Retype the following data exactly, but leave its pictures out.

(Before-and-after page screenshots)

■ ■ ■

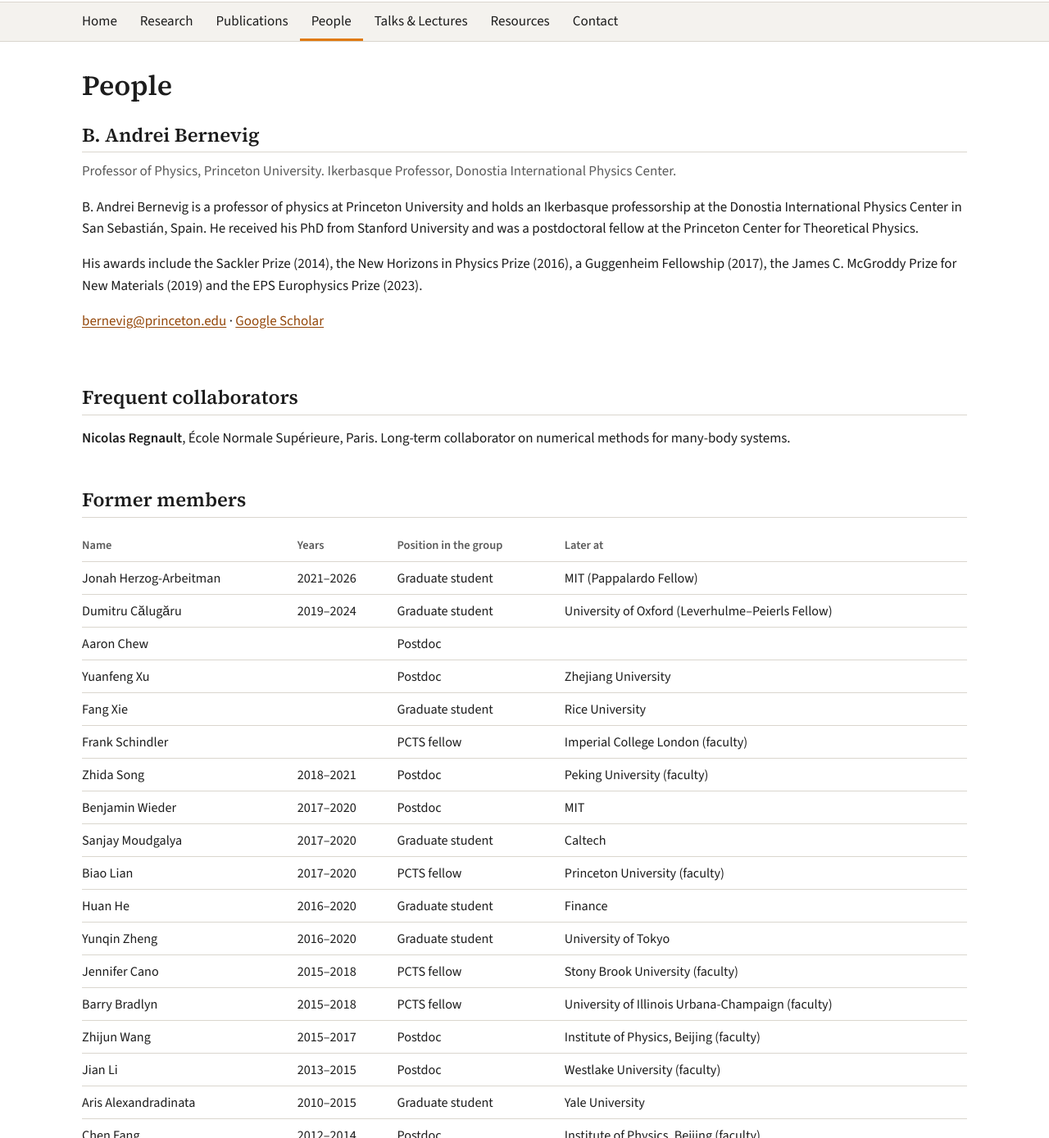
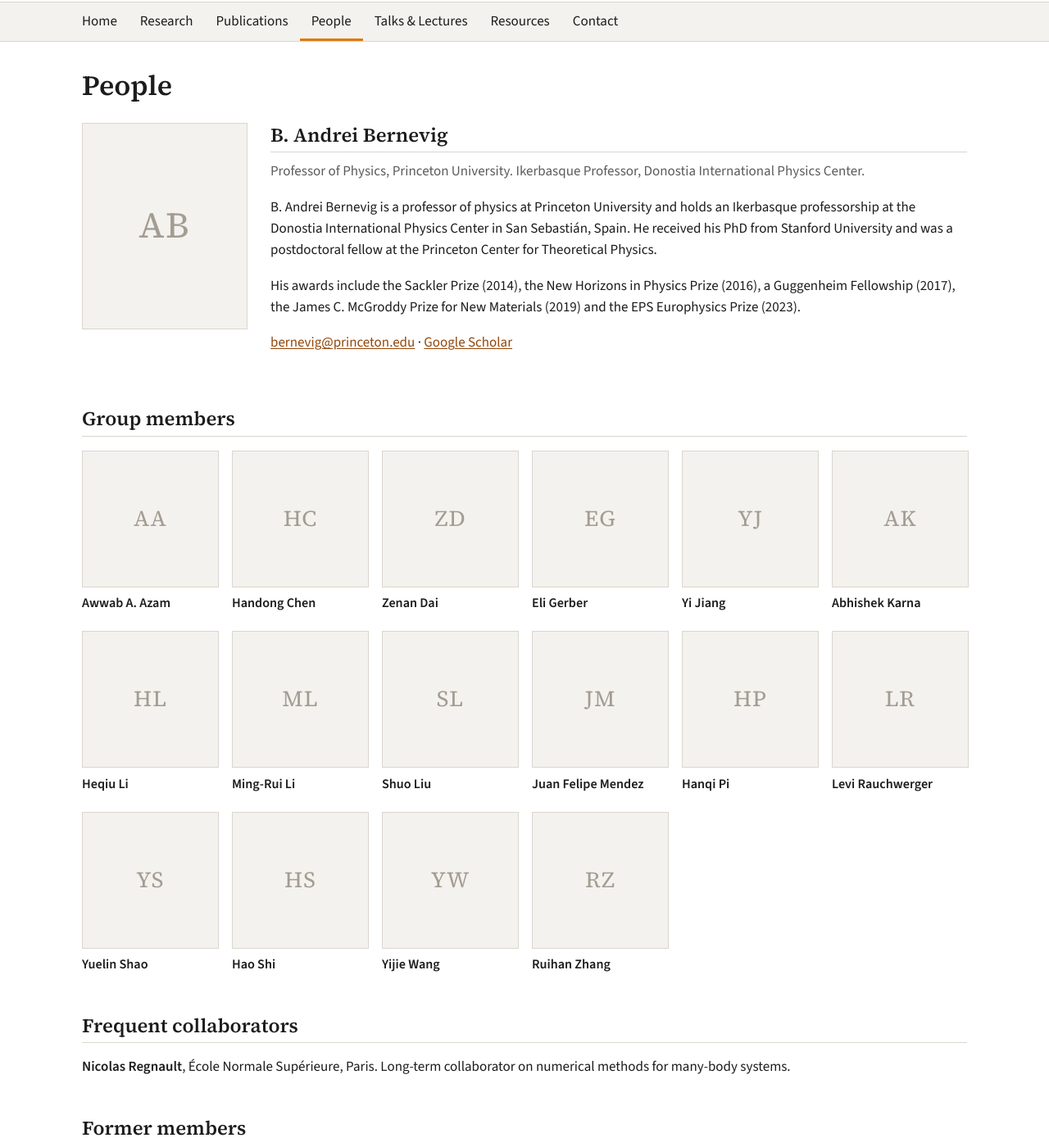
Before and after one commit to bernevig-group/bernevig-group.github.io, an Astro site: page /people in a window 1280 px wide. Shown: the part 165-1554 px from the top of the page at 82% size. Built offline with nearby package versions, Linux system fonts and the light colour scheme; Astro itself is replaced by a stand-in of ours.

Commit message:
People: current members with photo placeholders; ML research text

```diff
--- a/src/data/people.ts
+++ b/src/data/people.ts
@@ -1,5 +1,6 @@
 // People page. To add someone, copy a line and edit it. Photos go in public/people/
-// (e.g. photo: "people/jane-doe.jpg"); entries without a photo show the name only.
+// (e.g. photo: "people/jane-doe.jpg", square crop); entries without a photo show their initials.
+// Add a role (e.g. "Postdoc", "Graduate student") to show it under the name.
 
 export interface Member {
   name: string;
@@ -19,11 +20,27 @@ export const pi = {
   ],
 };
 
-// Current members, grouped by the heading they appear under.
+// Current members, grouped by the heading they appear under (alphabetical by surname).
+// Roles and photos to be collected from each member.
 export const members: Record<string, Member[]> = {
-  "Postdoctoral researchers": [],
-  "Graduate students": [],
-  "Undergraduate researchers": [],
+  "Group members": [
+    { name: "Awwab A. Azam", role: "" },
+    { name: "Handong Chen", role: "" },
+    { name: "Zenan Dai", role: "" },
+    { name: "Eli Gerber", role: "" },
+    { name: "Yi Jiang", role: "" },
+    { name: "Abhishek Karna", role: "" },
+    { name: "Heqiu Li", role: "" },
+    { name: "Ming-Rui Li", role: "" },
+    { name: "Shuo Liu", role: "" },
+    { name: "Juan Felipe Mendez", role: "" },
+    { name: "Hanqi Pi", role: "" },
+    { name: "Levi Rauchwerger", role: "" },
+    { name: "Yuelin Shao", role: "" },
+    { name: "Hao Shi", role: "" },
+    { name: "Yijie Wang", role: "" },
+    { name: "Ruihan Zhang", role: "" },
+  ],
 };
 
 export const collaborators: Member[] = [
--- a/src/data/research.ts
+++ b/src/data/research.ts
@@ -9,6 +9,7 @@ export interface Area {
   caption: string;
   text: string[];
   papers: PaperRef[];
+  papersNote?: string; // shown instead of the paper list when there are no papers yet
 }
 
 export const areas: Area[] = [
@@ -98,8 +99,9 @@ export const areas: Area[] = [
     figure: "figures/crystal_graph.png",
     caption: "A layered crystal drawn as a graph of atoms and bonds, the input format for graph neural networks.",
     text: [
-      "We train machine-learning models on first-principles calculations and experimental databases to predict properties of crystals, such as superconducting transition temperatures and magnetic order. The goal is to narrow the search for new quantum materials before costly calculations or synthesis.",
+      "We train machine-learning models on first-principles calculations and experimental databases to predict properties of crystals. Some models predict electronic and phonon densities of states and the electron-phonon coupling, and together they estimate a superconducting transition temperature from the crystal structure alone. Others classify magnetic order and predict Curie and Néel temperatures, recognize compounds that form with chemical disorder, or estimate melting points to guide synthesis. We also build generative models that propose new crystal structures. The goal is to narrow the search for new quantum materials before costly calculations or synthesis.",
     ],
     papers: [],
+    papersNote: "Publications coming soon.",
   },
 ];
--- a/src/pages/people.astro
+++ b/src/pages/people.astro
@@ -5,12 +5,19 @@ import { site } from "../data/site";
 import { u } from "../lib/url";
 
 const groups = Object.entries(members).filter(([, list]) => list.length > 0);
+// Until a photo is added, show a plain frame with the person's initials.
+const initials = (name: string) => {
+  const words = name.split(/\s+/).filter((w) => !/^[A-Z]\.$/.test(w)); // skip lone initials like "B."
+  return words[0][0] + (words.length > 1 ? words[words.length - 1][0] : "");
+};
 ---
 <Base title="People">
   <h1>People</h1>
 
-  <div class={pi.photo ? "pi" : "pi nophoto"}>
-    {pi.photo && <img src={u(pi.photo)} alt={pi.name} width="200" height="250" />}
+  <div class="pi">
+    {pi.photo
+      ? <img src={u(pi.photo)} alt={pi.name} width="200" height="250" />
+      : <div class="ph ph-pi" aria-hidden="true">{initials(pi.name)}</div>}
     <div>
       <h2 style="margin-top:0">{pi.name}</h2>
       <p class="role">{pi.title}</p>
@@ -27,9 +34,11 @@ const groups = Object.entries(members).filter(([, list]) => list.length > 0);
       <div class="grid-people">
         {list.map((m) => (
           <div class="person">
-            {m.photo && <img src={u(m.photo)} alt={m.name} loading="lazy" />}
+            {m.photo
+              ? <img src={u(m.photo)} alt={m.name} loading="lazy" />
+              : <div class="ph" aria-hidden="true">{initials(m.name)}</div>}
             <div class="n">{m.url ? <a href={m.url}>{m.name}</a> : m.name}</div>
-            <div class="r">{m.role}</div>
+            {m.role && <div class="r">{m.role}</div>}
             {m.note && <div class="r">{m.note}</div>}
           </div>
         ))}
--- a/src/pages/research.astro
+++ b/src/pages/research.astro
@@ -28,6 +28,7 @@ import { u } from "../lib/url";
             </ul>
           </>
         )}
+        {a.papersNote && <p class="note">{a.papersNote}</p>}
       </div>
     </section>
   ))}
--- a/src/styles/global.css
+++ b/src/styles/global.css
@@ -121,8 +121,15 @@ ul.refs { list-style: none; padding-left: 0; }
 .pi { display: grid; grid-template-columns: 200px 1fr; gap: 30px; align-items: start; }
 .pi.nophoto { grid-template-columns: 1fr; }
 .pi .role { color: var(--muted); margin-top: -0.4em; }
-.grid-people { display: grid; grid-template-columns: repeat(4, 1fr); gap: 24px; }
+.grid-people { display: grid; grid-template-columns: repeat(6, 1fr); gap: 22px 18px; }
+.person .n { font-size: 0.95rem; }
 .person img { aspect-ratio: 1; object-fit: cover; width: 100%; border: 1px solid var(--rule); }
+.ph {
+  aspect-ratio: 1; width: 100%; border: 1px solid var(--rule); background: var(--wash);
+  display: flex; align-items: center; justify-content: center;
+  font-family: var(--serif); font-size: 1.6rem; color: #a39d92; letter-spacing: 0.04em;
+}
+.ph-pi { aspect-ratio: 4 / 5; font-size: 2.6rem; }
 .person .n { font-weight: 600; margin-top: 0.4em; }
 .person .r { color: var(--muted); font-size: 0.9rem; }
 table.alumni { border-collapse: collapse; width: 100%; font-size: 0.95rem; }
@@ -157,7 +164,8 @@ address { font-style: normal; line-height: 1.5; }
 @media (max-width: 900px) {
   .area { grid-template-columns: 1fr; gap: 18px; }
   .area figure { max-width: 460px; }
-  .grid-people, .videos { grid-template-columns: repeat(2, 1fr); }
+  .videos { grid-template-columns: repeat(2, 1fr); }
+  .grid-people { grid-template-columns: repeat(3, 1fr); }
   .cards { grid-template-columns: repeat(2, 1fr); }
 }
 @media (max-width: 680px) {
```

■ ■ ■

Task answer:
Before and after one commit to bernevig-group/bernevig-group.github.io, an Astro site: page /people in a window 1280 px wide. Shown: the part 165-1554 px from the top of the page at 82% size. Built offline with nearby package versions, Linux system fonts and the light colour scheme; Astro itself is replaced by a stand-in of ours.

Commit message:
People: current members with photo placeholders; ML research text

```diff
--- a/src/data/people.ts
+++ b/src/data/people.ts
@@ -1,5 +1,6 @@
 // People page. To add someone, copy a line and edit it. Photos go in public/people/
-// (e.g. photo: "people/jane-doe.jpg"); entries without a photo show the name only.
+// (e.g. photo: "people/jane-doe.jpg", square crop); entries without a photo show their initials.
+// Add a role (e.g. "Postdoc", "Graduate student") to show it under the name.
 
 export interface Member {
   name: string;
@@ -19,11 +20,27 @@ export const pi = {
   ],
 };
 
-// Current members, grouped by the heading they appear under.
+// Current members, grouped by the heading they appear under (alphabetical by surname).
+// Roles and photos to be collected from each member.
 export const members: Record<string, Member[]> = {
-  "Postdoctoral researchers": [],
-  "Graduate students": [],
-  "Undergraduate researchers": [],
+  "Group members": [
+    { name: "Awwab A. Azam", role: "" },
+    { name: "Handong Chen", role: "" },
+    { name: "Zenan Dai", role: "" },
+    { name: "Eli Gerber", role: "" },
+    { name: "Yi Jiang", role: "" },
+    { name: "Abhishek Karna", role: "" },
+    { name: "Heqiu Li", role: "" },
+    { name: "Ming-Rui Li", role: "" },
+    { name: "Shuo Liu", role: "" },
+    { name: "Juan Felipe Mendez", role: "" },
+    { name: "Hanqi Pi", role: "" },
+    { name: "Levi Rauchwerger", role: "" },
+    { name: "Yuelin Shao", role: "" },
+    { name: "Hao Shi", role: "" },
+    { name: "Yijie Wang", role: "" },
+    { name: "Ruihan Zhang", role: "" },
+  ],
 };
 
 export const collaborators: Member[] = [
--- a/src/data/research.ts
+++ b/src/data/research.ts
@@ -9,6 +9,7 @@ export interface Area {
   caption: string;
   text: string[];
   papers: PaperRef[];
+  papersNote?: string; // shown instead of the paper list when there are no papers yet
 }
 
 export const areas: Area[] = [
@@ -98,8 +99,9 @@ export const areas: Area[] = [
     figure: "figures/crystal_graph.png",
     caption: "A layered crystal drawn as a graph of atoms and bonds, the input format for graph neural networks.",
     text: [
-      "We train machine-learning models on first-principles calculations and experimental databases to predict properties of crystals, such as superconducting transition temperatures and magnetic order. The goal is to narrow the search for new quantum materials before costly calculations or synthesis.",
+      "We train machine-learning models on first-principles calculations and experimental databases to predict properties of crystals. Some models predict electronic and phonon densities of states and the electron-phonon coupling, and together they estimate a superconducting transition temperature from the crystal structure alone. Others classify magnetic order and predict Curie and Néel temperatures, recognize compounds that form with chemical disorder, or estimate melting points to guide synthesis. We also build generative models that propose new crystal structures. The goal is to narrow the search for new quantum materials before costly calculations or synthesis.",
     ],
     papers: [],
+    papersNote: "Publications coming soon.",
   },
 ];
--- a/src/pages/people.astro
+++ b/src/pages/people.astro
@@ -5,12 +5,19 @@ import { site } from "../data/site";
 import { u } from "../lib/url";
 
 const groups = Object.entries(members).filter(([, list]) => list.length > 0);
+// Until a photo is added, show a plain frame with the person's initials.
+const initials = (name: string) => {
+  const words = name.split(/\s+/).filter((w) => !/^[A-Z]\.$/.test(w)); // skip lone initials like "B."
+  return words[0][0] + (words.length > 1 ? words[words.length - 1][0] : "");
+};
 ---
 <Base title="People">
   <h1>People</h1>
 
-  <div class={pi.photo ? "pi" : "pi nophoto"}>
-    {pi.photo && <img src={u(pi.photo)} alt={pi.name} width="200" height="250" />}
+  <div class="pi">
+    {pi.photo
+      ? <img src={u(pi.photo)} alt={pi.name} width="200" height="250" />
+      : <div class="ph ph-pi" aria-hidden="true">{initials(pi.name)}</div>}
     <div>
       <h2 style="margin-top:0">{pi.name}</h2>
       <p class="role">{pi.title}</p>
@@ -27,9 +34,11 @@ const groups = Object.entries(members).filter(([, list]) => list.length > 0);
       <div class="grid-people">
         {list.map((m) => (
           <div class="person">
-            {m.photo && <img src={u(m.photo)} alt={m.name} loading="lazy" />}
+            {m.photo
+              ? <img src={u(m.photo)} alt={m.name} loading="lazy" />
+              : <div class="ph" aria-hidden="true">{initials(m.name)}</div>}
             <div class="n">{m.url ? <a href={m.url}>{m.name}</a> : m.name}</div>
-            <div class="r">{m.role}</div>
+            {m.role && <div class="r">{m.role}</div>}
             {m.note && <div class="r">{m.note}</div>}
           </div>
         ))}
--- a/src/pages/research.astro
+++ b/src/pages/research.astro
@@ -28,6 +28,7 @@ import { u } from "../lib/url";
             </ul>
           </>
         )}
+        {a.papersNote && <p class="note">{a.papersNote}</p>}
       </div>
     </section>
   ))}
--- a/src/styles/global.css
+++ b/src/styles/global.css
@@ -121,8 +121,15 @@ ul.refs { list-style: none; padding-left: 0; }
 .pi { display: grid; grid-template-columns: 200px 1fr; gap: 30px; align-items: start; }
 .pi.nophoto { grid-template-columns: 1fr; }
 .pi .role { color: var(--muted); margin-top: -0.4em; }
-.grid-people { display: grid; grid-template-columns: repeat(4, 1fr); gap: 24px; }
+.grid-people { display: grid; grid-template-columns: repeat(6, 1fr); gap: 22px 18px; }
+.person .n { font-size: 0.95rem; }
 .person img { aspect-ratio: 1; object-fit: cover; width: 100%; border: 1px solid var(--rule); }
+.ph {
+  aspect-ratio: 1; width: 100%; border: 1px solid var(--rule); background: var(--wash);
+  display: flex; align-items: center; justify-content: center;
+  font-family: var(--serif); font-size: 1.6rem; color: #a39d92; letter-spacing: 0.04em;
+}
+.ph-pi { aspect-ratio: 4 / 5; font-size: 2.6rem; }
 .person .n { font-weight: 600; margin-top: 0.4em; }
 .person .r { color: var(--muted); font-size: 0.9rem; }
 table.alumni { border-collapse: collapse; width: 100%; font-size: 0.95rem; }
@@ -157,7 +164,8 @@ address { font-style: normal; line-height: 1.5; }
 @media (max-width: 900px) {
   .area { grid-template-columns: 1fr; gap: 18px; }
   .area figure { max-width: 460px; }
-  .grid-people, .videos { grid-template-columns: repeat(2, 1fr); }
+  .videos { grid-template-columns: repeat(2, 1fr); }
+  .grid-people { grid-template-columns: repeat(3, 1fr); }
   .cards { grid-template-columns: repeat(2, 1fr); }
 }
 @media (max-width: 680px) {
```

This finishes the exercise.